In NNU’s theology courses, you will find emergent leaders, Roman Catholic mystics, and modern day mystics such as Richard Foster in the textbooks used. The Master’s in Spiritual Formation program uses books by Henri Nouwen, Richard Foster, Donald Miller, Rob Bell, Steve Chalke, Brother Lawrence, Eugene Peterson, Brian McLaren, and Dallas Willard. There are two Nazarenes on the list, but they both support open theism, process theology, and do not believe in biblical inerrancy. The M.A. in Missional Leadership, and M.A. in Pastoral Leadership, also are stacked with books from the same kind of writers. It makes one wonder, is there a severe shortage of textbooks by Bible believing teachers? Even the M.A. in Christian Education is filled with textbooks from emergent authors such as McLaren, Sweet, and Phylis Tickle.
But not all professors or students at the school are happy with what is going on, and NNU is not the only school in trouble. The school is just one example of the retreat from biblical principles that many of our Nazarenes schools have taken. Our very own seminary, Nazarene Theological Seminary, has a course this Spring called Celtic Spirituality, which is giving pastors-to-be the opportunity to practice what amounts to an occultic type of Christianity that is not based on scripture. Point Loma Nazarene University has been going the way of contemplative spirituality for quite a while, and also has brought false teachers consistently to the school, most recently an appearance by Rob Bell, where he spoke on Pastor’s Day. Trevecca Nazarene University still has a prayer labyrinth on campus, and sends its students on retreats to a monastery to practice the silence. Even Nazarene Bible College has brought in spiritual formation. And Eastern Nazarene College has a prominent professor who believes in evolution and open theism, and the school is helping to introduce Roman Catholic ideology to the students.
We have only scratched the surface here. At some of these schools you will find professors teaching a view of God as being gender neutral, or even describing God as having a feminine side. You will find more and more emphasis on environmentalism, and social activism or social justice, to the exclusion of strong, biblically sound preparation of students. You will even see the “psycho-babble” that is prevalent at so many Christian schools and churches, where licensing with secular agencies is encouraged in their counselor education programs (unholy alliances) and given more weight and importance than solid Christian counseling for those who want to go into counseling ministries.
All this amounts to what is a serious problem that is resulting in schools losing students, as more and more parents and students are turning to biblically sound schools, instead of the slowly deteriorating schools in the Nazarene denomination. Will even more than 10,000 leave the denomination in the next four years? Will there be more and more pastors graduating from seminary who do not believe and trust all of scripture? Will the denomination recover from this damaging trend away from Biblical soundness? Will the leadership in the church speak out boldly, clearly, without ambiguity?
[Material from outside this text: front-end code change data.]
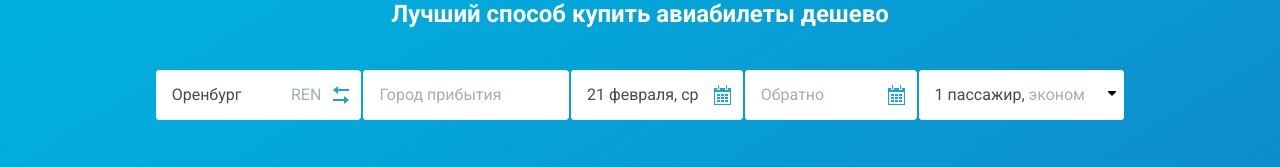
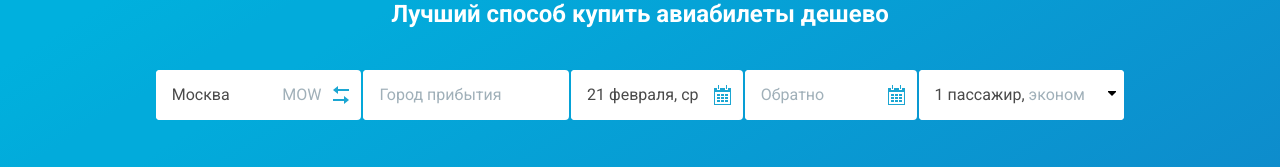
Before and after one commit to KonstBessonov/aviasales-demo-intensive, a React (Create React App) app: page / in a window 1280 px wide. Shown: the part 290-457 px from the top of the page. Built offline with nearby package versions, Linux system fonts and the light colour scheme; what react-clickoutside would draw is missing.

Commit message:
Origin city change

```diff
--- a/src/Forms/DirectionForm/index.js
+++ b/src/Forms/DirectionForm/index.js
@@ -264,8 +264,8 @@ class DirectionForm extends React.Component {
       <Container>
         <InputBig>
           <InputWrapper>
-            <PlaceInput defaultValue="Оренбург" placeholder="Город вылета" />
-            <IATACode>REN</IATACode>
+            <PlaceInput defaultValue="Москва" placeholder="Город вылета" />
+            <IATACode>MOW</IATACode>
             <SwapPlaces />
           </InputWrapper>
         </InputBig>
--- a/src/Main/TopDestination/index.js
+++ b/src/Main/TopDestination/index.js
@@ -53,7 +53,7 @@ export default () => {
                 <OriginText>
                   Популярные направления перелетов из города{" "}
                   <OriginCity>
-                    Оренбург <Img src={pen} />
+                    Москва <Img src={pen} />
                   </OriginCity>
                 </OriginText>
               </div>
```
Only time will answer these questions. True revival- and the fruits that bear witness of true revival- will only come through much prayer, and the work of God’s Holy Spirit to move the hearts and minds of leaders at the schools and in the churches.
** If an official representative of any of these schools I mentioned would like to post a rebuttal or defense of any of the facts written here, I am willing to post their response.